The article places importance upon standards of national culture in the face of immigration and multiculturalism. Libertarians fail to see anything so valuable about national culture which would legitimize the use of force, or taxpayer dollars, to perpetuate it upon unwilling participants. In a free society, cultural norms shift over time as sentiments and standards change in a vibrant process of creative destruction. Cultures mix and combine to create new exciting foods, music, and literature, and this process ought to be celebrated, not curtailed with subsidies for state approved national foods or indigenous film quotas, a la France. Individuals have rights, states and cultures, not so much. If states have any rights, they extend only so far as they protect the rights of the individual, and these rights are not violated by the presence of people born on the other side of lines penned on maps.
Interestingly, Rogers spurns open boarders immediately before pivoting to attack libertarian solutions to poverty.

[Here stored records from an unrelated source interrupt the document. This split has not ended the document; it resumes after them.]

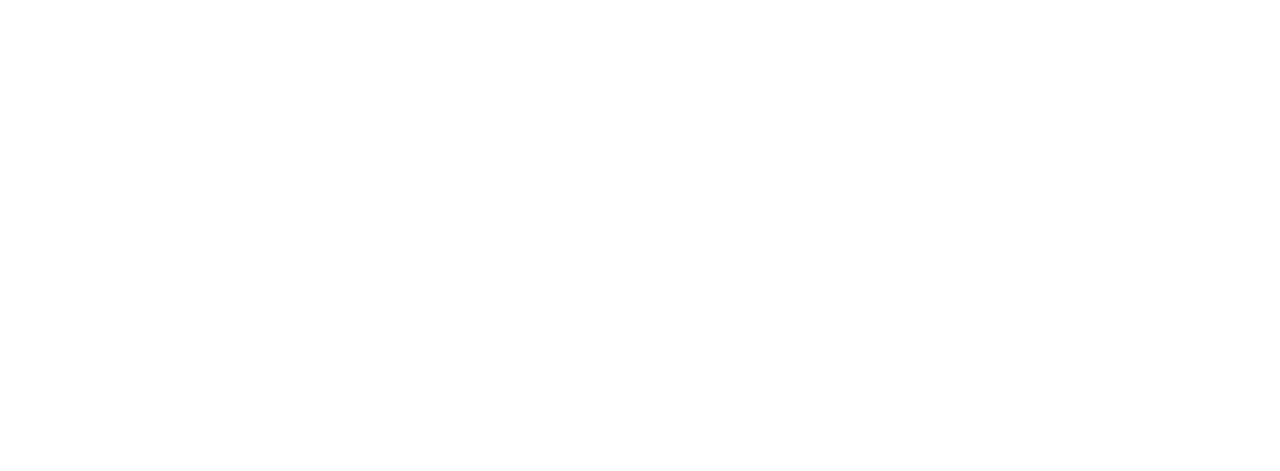
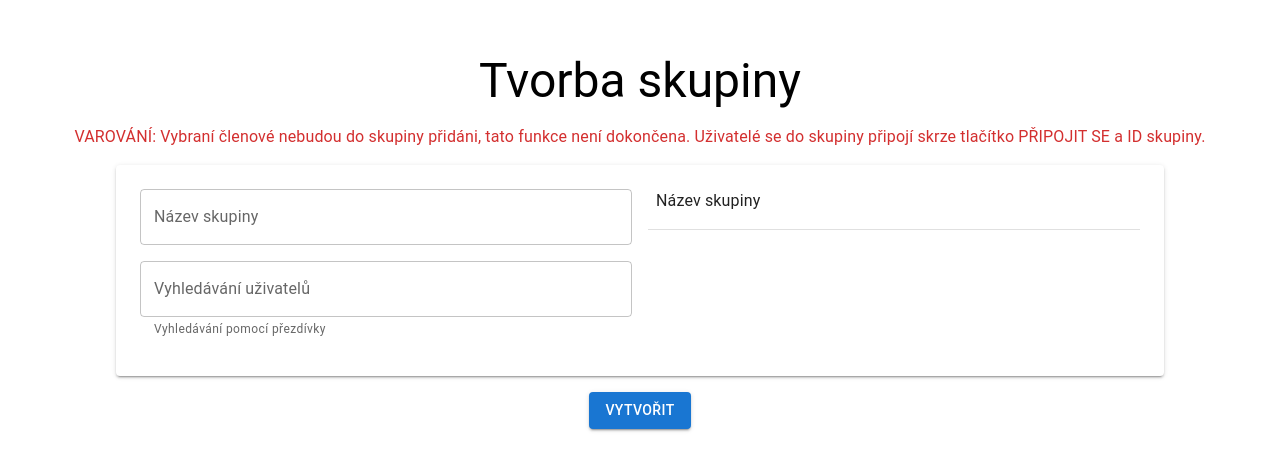
Before and after one commit to Bajky11/group-planner, a React (Create React App) app: page /groupcreation in a window 1280 px wide. Shown: the part 159-630 px from the top of the page. Built offline with nearby package versions, Linux system fonts and the light colour scheme.

Commit message:
fixed display of drawer on loading screen when screenis big

```diff
--- a/src/App.js
+++ b/src/App.js
@@ -14,7 +14,7 @@
 function App() {
 
   return (
-    <Router basename="/group-planner">
+    <Router>
       <Routes>
         <Route path="/" element={<LoginScreen />} />
         <Route path="/main" element={<MainScreen />} />
--- a/src/modules/frontend/components/CustomDrawer.js
+++ b/src/modules/frontend/components/CustomDrawer.js
@@ -55,8 +55,8 @@
 
   return (
     <Drawer
-      open={isLargeScreen ? true : open}
-      variant={isLargeScreen ? "permanent" : "temporary"}
+      open={open}
+      variant={isLargeScreen ?  "permanent" : "temporary"}
       onClose={toggle}
       ModalProps={{
         keepMounted: true, // Better performance on mobile devices.
--- a/src/modules/frontend/containers/FullScreenColorContainer.js
+++ b/src/modules/frontend/containers/FullScreenColorContainer.js
@@ -27,7 +27,7 @@
         position: "relative",
       }}
     >
-      <CustomDrawer open={drawerOpen} toggle={toggleDrawer} />
+      {user.id && <CustomDrawer open={drawerOpen} toggle={toggleDrawer} />}
       {!drawerOpen && user.id && (
         <IconButton
           onClick={toggleDrawer}
```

Perhaps he is only concerned with poverty inside his own nation, but this does nothing to dispel the fact that national boarders and immigration control trap untold millions in abject poverty under the rule of governments that fail to provide even the basic services offered by Nozick’s minimal state. If however, conservatives are willing to bite this bullet and refuse entry to the world’s “huddled masses yearning to breathe free”, libertarians pragmatically propose systems of welfare which maximize autonomy, and avoid the poverty traps engendered by modern welfare. Libertarians often endorse negative income taxes and minimum incomes, instead of market distorting minimum wages which increase unemployment. These solutions utterly demolish the assertion that libertarians are uncompromising idealists. As well, they recognize the ways in which state regulation harms the worst off in society, creating barriers to entry that protect market leaders at the expense of consumers and possible competitors. The licensing of everything from taxis to barbers drives up the cost of these services by limiting their supply, all in the name of protecting the public. The state, and its current war on poverty, does little to actually raise the living standards of the worst off.
Unlike David Cameron, libertarians do not believe that the state needs to police the internet, to take choices and responsibility away from the family by filtering websites deemed pornographic or immoral. A demand, by some, for this sort of filtering already exists, and entrepreneurs have responded with a host of web filtering products. In this, and most other sectors, the state has no business mandating a single choice for all. When it comes to public goods, like national defense, libertarians accept the need for some sort of collective defense, but object to its use in foreign adventures, particularly when military intervention terrorizes foreign civilian populations and creates more enemies than it quashes.
To end, libertarians are not raving utopians, but conscientious objectors to the excesses of the modern state. Towards this goal, they propose innovative policy solutions to unchain our markets reduce the scope of government. They are willing to make compromises, happily accepting the taxation of currently illegal drugs over the violent imprisonment of peaceful “offenders”. They oppose interventionist foreign policies that create new enemies and violate the self determination of other peoples. Libertarians accept that modern states provide some form of welfare, but want aid to maximize the autonomy of the recipients. They care about the spontaneous order that is society, while endorsing a state of limited power.
At this point I’m going to concede that it is time to call the government, someone get an investigator, a straw man has been killed!